Department of Marine Sciences
Ballast Water
Ecological Impact
Elba Island
Savannah River
Discharge of ballast water
Ecological Disturbances
Environmental Impact Analysis
Issue Date
Other Titles
Randi Tyler Greer Thompson
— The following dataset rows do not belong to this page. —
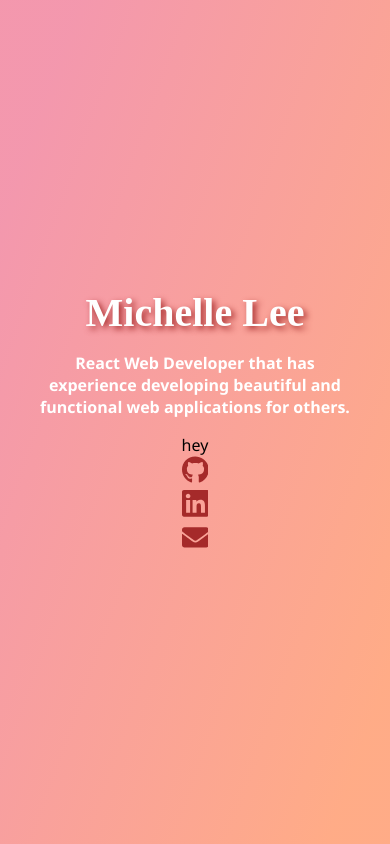
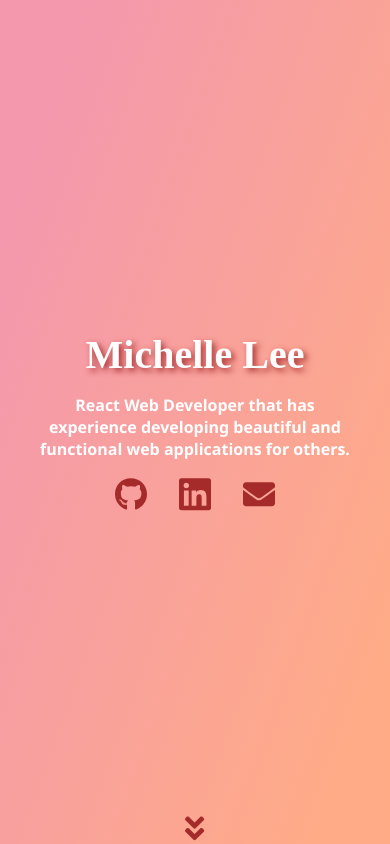
Before and after one commit to michulee/michulee.github.io, a React (Create React App) app: page / in a window 390 px wide. Built offline with nearby package versions, Linux system fonts and the light colour scheme.

Commit message:
mobile-heroBanner

```diff
--- a/src/components/HeroBanner.js
+++ b/src/components/HeroBanner.js
@@ -3,6 +3,7 @@ import {ReactComponent as Github} from '../assets/github-brands.svg';
 import {ReactComponent as Mail} from '../assets/envelope-solid.svg';
 import {ReactComponent as Globe} from '../assets/globe-solid.svg';
 import {ReactComponent as Linkedin} from '../assets/linkedin-brands.svg';
+import {ReactComponent as DownArrow} from '../assets/angle-double-down-solid.svg';
 // import Flexbox from 'react-svg-flexbox';
 import clsx from 'clsx';
 
@@ -15,15 +16,12 @@ function HeroBanner() {
           React Web Developer that has experience developing beautiful and
           functional web applications for others.
         </p>
-        <div className={clsx('socials')}>
-          {/* can't use flexbox, must be display: block */}
-          hey
-          {/* <Flexbox> */}
-            <Github />
-            <Linkedin />
-            <Mail />
-          {/* </Flexbox> */}
+        <div className={clsx('row socials')}>
+          <Github />
+          <Linkedin />
+          <Mail />
         </div>
+        <DownArrow className={clsx('downIcon')}/>
       </div>
     </div>
   );
--- a/src/index.css
+++ b/src/index.css
@@ -38,3 +38,8 @@ ul a {
 a {
   text-decoration: none;
 }
+
+img {
+  width: 100%;
+  height: 100%;
+}
--- a/src/styles.css
+++ b/src/styles.css
@@ -56,11 +56,17 @@
 }
 
 .socials {
-  /* float: left; */
-
 }
 
-.socials svg {
-  /* display: block !important; */
+svg {
   color: var(--color-primary);
+  padding: 0 1em;
+  /* must specify width, or it will be collapsed */
+  width: 2rem;
 }
+
+.downIcon {
+  position: absolute;
+  bottom: 0;
+  width: 1.2rem;
+}
```
Also changed, not shown: src/assets/angle-double-down-solid.svg (added).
Southern Liquefied Natural Gas (SLNG) vessels offload their cargo of liquefied natural gas (LNG) at the SLNG-El Paso, Elba Island Facility in Savannah, Georgia. The vessels are required to withdraw 11.3 to 25.6 millions of gallons of Savannah River water as ballast at the SLNG-El Paso berthing slip prior to leaving port to maintain vessel stability. The purpose of this study was to determine if cumulative water uptake would have any impacts on local fisheries by removing fish, crab, or shrimp eggs, larvae, and/or juvenile stages from the river. Ballast water uptake was simulated on site at the Elba Island facility and entrained organisms were collected using a 200 μm mesh plankton net. Taxa were identified and analyzed for seasonal, tidal, and night/day differences. Seasonal and tidal phase differences were tested with a nonparametric Kruskal-Wallis One-Way ANOVA on Ranks, and all pairwise multiple comparisons were made using Dunn’s Method. T-tests were performed for night and day data. Nine taxa of fish and nine invertebrate taxa were collected, but only three of these were somewhat commercially important and none were endangered or threatened. Fiddler crabs (n = 6,797) and mysids (n = 5,659) were the most abundant species in samples. Seasonal differences in abundance were the most common differences observed in this study with warmer months in having more organisms entrained. Crab larvae were also commonly more abundant at night. The LNG carriers could reduce fiddler crab entrainment by 96% and mud crab entrainment by 92% by avoiding night ballasting during summer months July-September. Fish entrainment could be reduced if ballasting was minimized to the maximum extent possible from February to May.